### DATA IN THIS EXERCISE
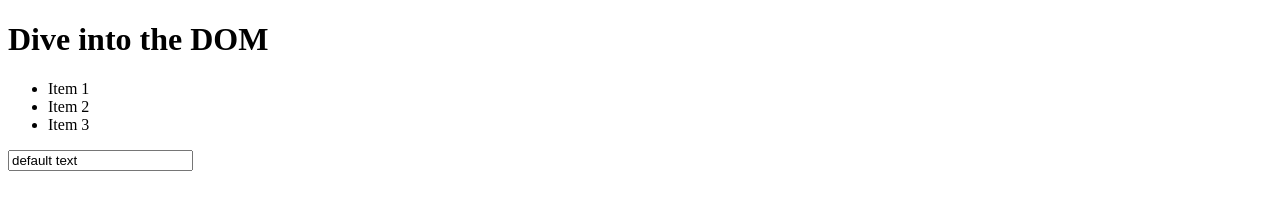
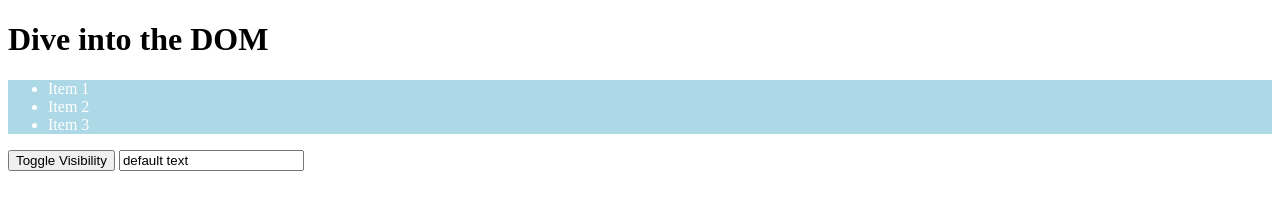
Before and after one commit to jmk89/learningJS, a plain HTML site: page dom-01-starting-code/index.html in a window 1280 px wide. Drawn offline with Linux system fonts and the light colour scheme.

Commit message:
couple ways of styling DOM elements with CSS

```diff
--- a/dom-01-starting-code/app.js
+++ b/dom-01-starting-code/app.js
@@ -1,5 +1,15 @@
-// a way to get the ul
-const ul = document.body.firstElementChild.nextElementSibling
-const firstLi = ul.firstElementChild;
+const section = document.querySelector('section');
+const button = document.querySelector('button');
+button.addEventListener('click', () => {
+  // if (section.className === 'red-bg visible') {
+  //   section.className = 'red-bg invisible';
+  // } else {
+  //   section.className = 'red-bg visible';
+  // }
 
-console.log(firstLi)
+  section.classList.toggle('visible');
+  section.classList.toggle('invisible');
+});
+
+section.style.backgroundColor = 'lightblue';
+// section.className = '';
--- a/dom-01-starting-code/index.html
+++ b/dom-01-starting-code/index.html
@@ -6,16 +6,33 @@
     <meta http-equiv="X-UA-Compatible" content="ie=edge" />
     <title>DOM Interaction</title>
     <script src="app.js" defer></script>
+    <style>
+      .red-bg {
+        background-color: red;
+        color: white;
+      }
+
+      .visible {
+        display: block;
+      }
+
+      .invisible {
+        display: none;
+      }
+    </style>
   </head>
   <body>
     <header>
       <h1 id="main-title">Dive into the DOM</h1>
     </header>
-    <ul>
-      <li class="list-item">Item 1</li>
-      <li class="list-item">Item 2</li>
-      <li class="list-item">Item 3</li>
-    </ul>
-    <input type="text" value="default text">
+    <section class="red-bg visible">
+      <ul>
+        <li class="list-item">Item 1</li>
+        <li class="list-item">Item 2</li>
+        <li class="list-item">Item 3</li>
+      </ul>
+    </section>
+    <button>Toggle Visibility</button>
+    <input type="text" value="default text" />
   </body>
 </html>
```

### PROBLEM STATEMENT
Copy each line in the listing where "classList" appears.

### ANSWER TO THIS TASK
+  section.classList.toggle('visible');
+  section.classList.toggle('invisible');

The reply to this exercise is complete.